Author: Karen Copeland
Tonight I am going to share with you an unexpected journey. We have two children. They are fifteen months apart in age, so I don’t remember a lot about when they were babies. We knew from early age that our son was just a little bit different.
In his elementary school years, there were things teachers were doing that made a difference, but I couldn’t fully understand or recognize these at the time. These educators provided my son with the message that he belonged in their classrooms.
But as I said, I couldn’t see this at the time. The good things were overshadowed by the difficult moments. I often heard about the negative things my son was doing. I didn’t know how to advocate in a way that could be heard. I became ANGRY.
If you were to know me back then, you would’ve seen a very angry and bitter person. Nobody wanted to see me walking into the school. To be honest, I didn’t want to be there either. I was driven by fear, anxiety and worry for my son.
Thankfully, I got connected to other parents who helped me start to believe in myself. And we moved schools and found a Principal who believed not only in our son, but in our family.

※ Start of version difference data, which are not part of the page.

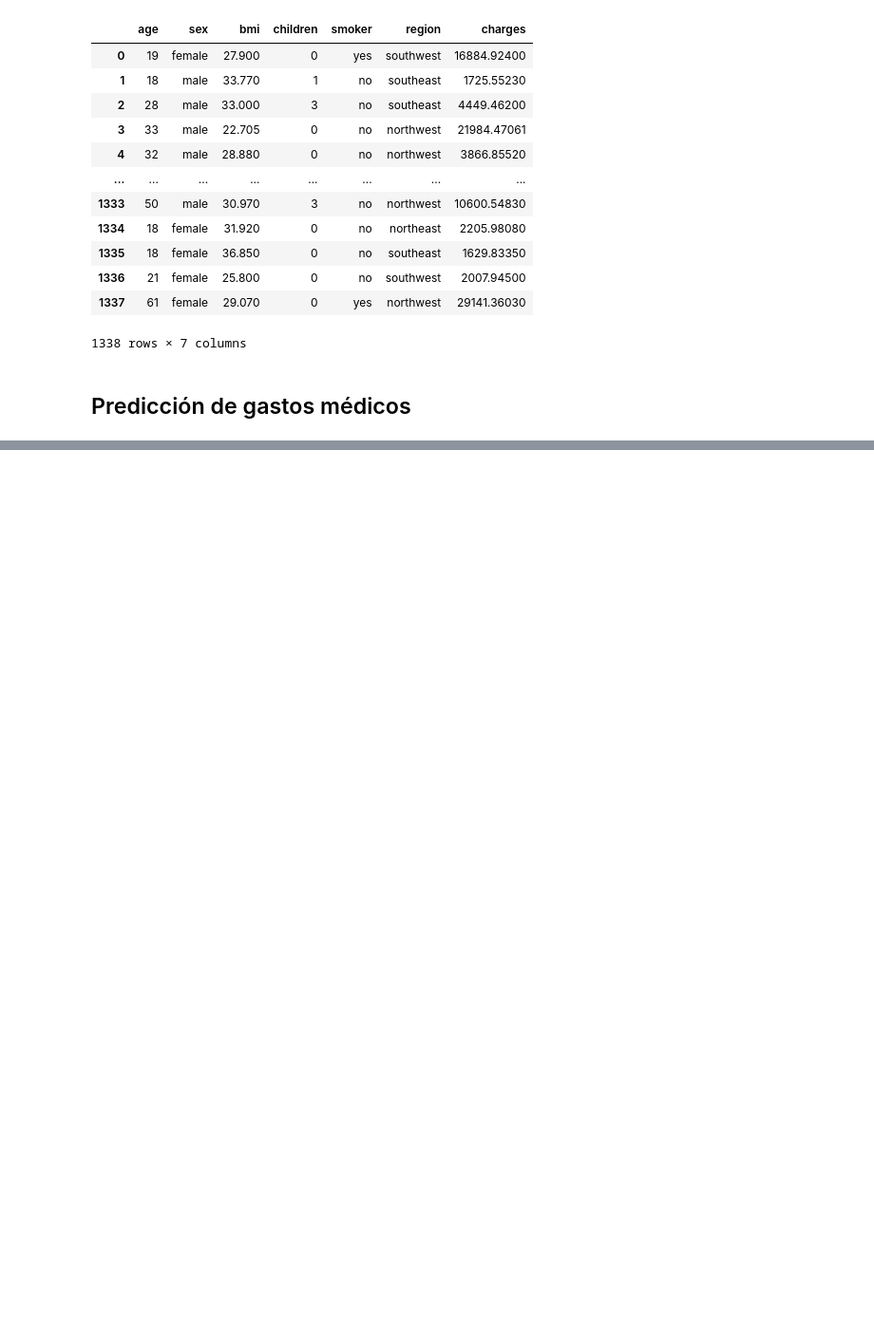
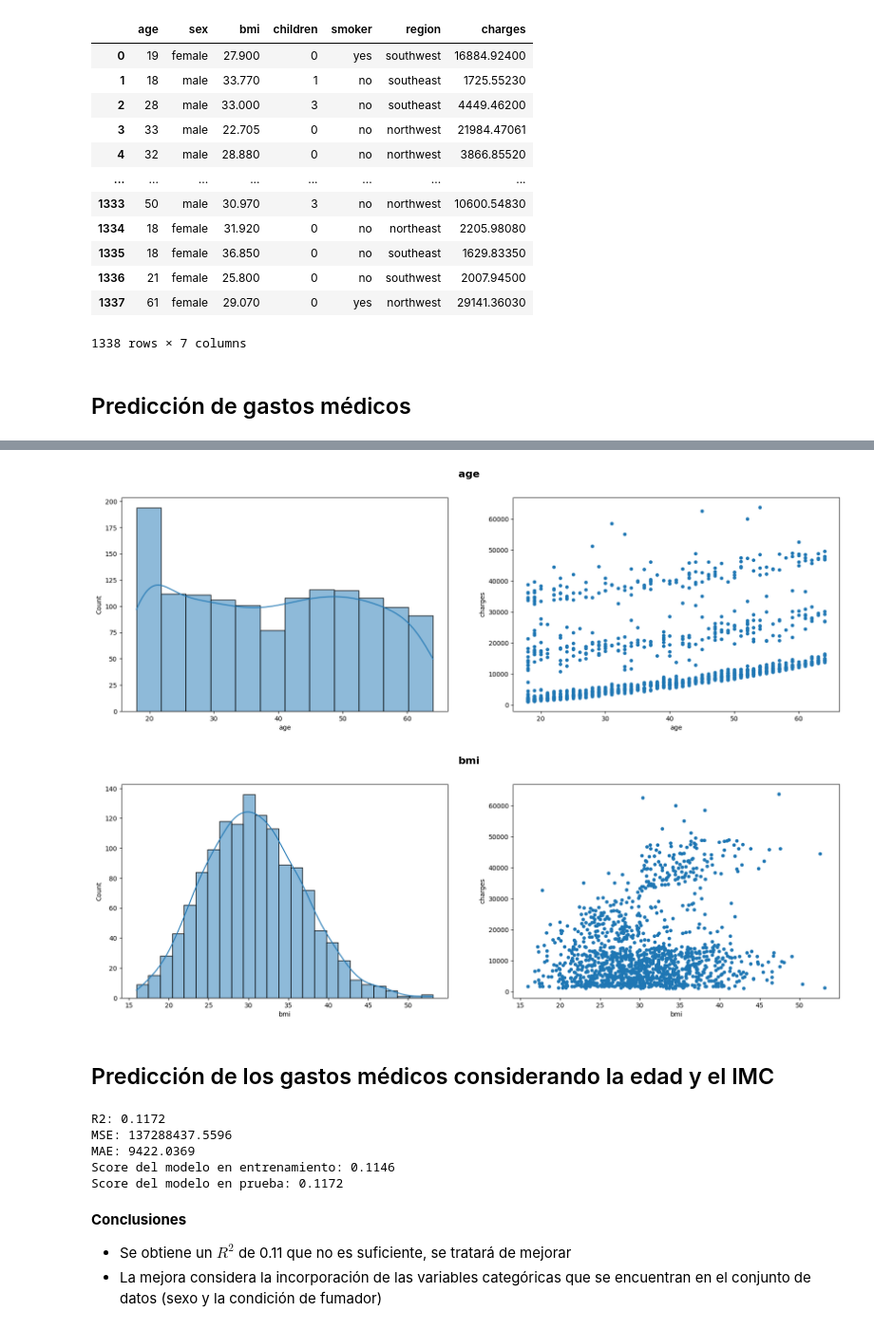
Before and after one commit to HikkizZ/InteligenciaArtificial_Uni, a Jupyter notebook: Class3RegresionLineal.ipynb, the cells around one changed output, grey strips where cells are left out. Shown: that part at 95% size. Cells and saved outputs as stored; diff of their text form; code cells hidden in the pictures; blank space fills up the shorter version.

```diff
--- a/Class3RegresionLineal.ipynb
+++ b/Class3RegresionLineal.ipynb
@@ -45,0 +55,13 @@ plt.title("Correlación de Variables", fontsize=16, fontweight="bold") # Titulo
+# %%
+# Generar histogramas y diagramas de dispersion para las variables Age y bmi (Edad y IMC)
+for col in ["age", "bmi"]:
+    fig, ax = plt.subplots(1, 2, figsize=(20, 6)) # Creamos la figura. 1 fila, 2 columnas, tamaño 20x6
+    fig.suptitle(col, fontsize=16, fontweight="bold") # Titulo del grafico
+    sns.histplot(data_frame[col], ax=ax[0], kde=True) # Histograma
+    data_frame[[col] + ["charges"]].plot.scatter(x=col, y="charges", ax=ax[1]) # Diagrama de dispersion
+    plt.show() # Mostramos el grafico
+# %% [output]
+[figure, added]
+[figure, added]
+# %% [markdown]
+## Predicción de los gastos médicos considerando la edad y el IMC
@@ -45,0 +81,18 @@ plt.title("Correlación de Variables", fontsize=16, fontweight="bold") # Titulo
+# %%
+# Evaluamos el modelo
+print(f"R2: {r2_score(y_test, y_pred):.4f}") # Coeficiente de determinacion. Mide la proporcion de la varianza total de la variable dependiente que es explicada por la regresion
+print(f"MSE: {mean_squared_error(y_test, y_pred):.4f}") # Error cuadratico medio. Mide la diferencia entre los valores predichos y los valores observados
+print(f"MAE: {mean_absolute_error(y_test, y_pred):.4f}") # Error absoluto medio. Mide la diferencia entre los valores predichos y los valores observados
+print(f"Score del modelo en entrenamiento: {model.score(x_train, y_train):.4f}") # Score del modelo en entrenamiento
+print(f"Score del modelo en prueba: {model.score(x_test, y_test):.4f}") # Score del modelo en prueba
+# %% [output]
+R2: 0.1172
+MSE: 137288437.5596
+MAE: 9422.0369
+Score del modelo en entrenamiento: 0.1146
+Score del modelo en prueba: 0.1172
+# %% [markdown]
+**Conclusiones**
+
++ Se obtiene un $R^{2}$ de 0.11 que no es suficiente, se tratará de mejorar
++ La mejora considera la incorporación de las variables categóricas que se encuentran en el conjunto de datos (sexo y la condición de fumador)
```
Also changed, not shown: parts of 6 cells of this notebook, 4 other files.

This motivated me to start thinking about the way I could change my story. I didn’t want to be “THAT” parent, the one that everyone avoided. I knew I needed to start changing the way I thought about teachers and education, and I knew this would require a great deal of courage.
During this time, I was involved in regular meetings with community systems, sharing my family’s story and perspectives. I started to wonder what would happen if I could share my story with educators. Have you heard the phrase: “we need to meet people where they are at”?
I wanted to start connecting with teachers, and I discovered there were a LOT of you on twitter. I got involved with #bcedchat. I was blown away by the welcome I received when I introduced myself as a parent.
To be honest, it was easier to be connected to you in this way because you didn’t know my back story. You didn’t have an awareness of who I was, other than I was a parent who was interested in learning more about education.
But what stood out for me discovering I needed to know YOUR stories. I learned about all the great things you were doing in your classrooms and in your school communities. I had NO idea. And I thought to myself…”I need to know more!”
I wondered what might happen if I started bringing my online connections into real life. I took the opportunity to attend EdCamp. This took a tremendous amount of courage. I was very nervous walking into a professional development event for educators.
I suggested a topic, not knowing I would then have to facilitate the conversation. It’s not often a parent leads a conversation at an event for educators! But I did it. And what happened in that room was unbelievable.
As we spoke, our titles left the room and what remained were simply people who were passionate and curious. We were united by our stories and vulnerability.
And as I reflected on that day, I realized that it was these informal connections that were changing everything for me, changing my perspective on education from one of distrust, caution and frustration to feeling inspired, curious and most importantly, hopeful.
And I wondered, what kinds of things might we create when we invite each other in? For parents to be seen for their strengths instead of sometimes as adversaries, for parents to know the stories of educators and the great things they are doing in our school communities?
I really believe we have to recognize the role that fear plays in our relationships with each other. We all carry our stories of hurt. They are real. Fear blocks out the good things that are happening. But it doesn’t have to represent our entire story!
Borrowing a phrase from Chris Wejr, what might happen when we step outside of our roles and start with strengths….with each other? I want to tell you all…AMAZING things happen.
I have made a commitment to sharing your stories with other parents. Letting them know that great things are happening in education. All I ask in return is that you do not give up on that angry parent. You never know who they might turn out to be.
It’s about seeing each other as human beings. I don’t want you to buy into the idea of informal connections, I want you to believe in them. We can create meaningful change when we believe in each other.
I would like to dedicate this Ignite to all the educators who have invited me in and gotten to know me for who I am. I would also like to recognize the Langley School District for creating the opportunity for parents and educators to come together at events like this. You are leading the way! Thank you.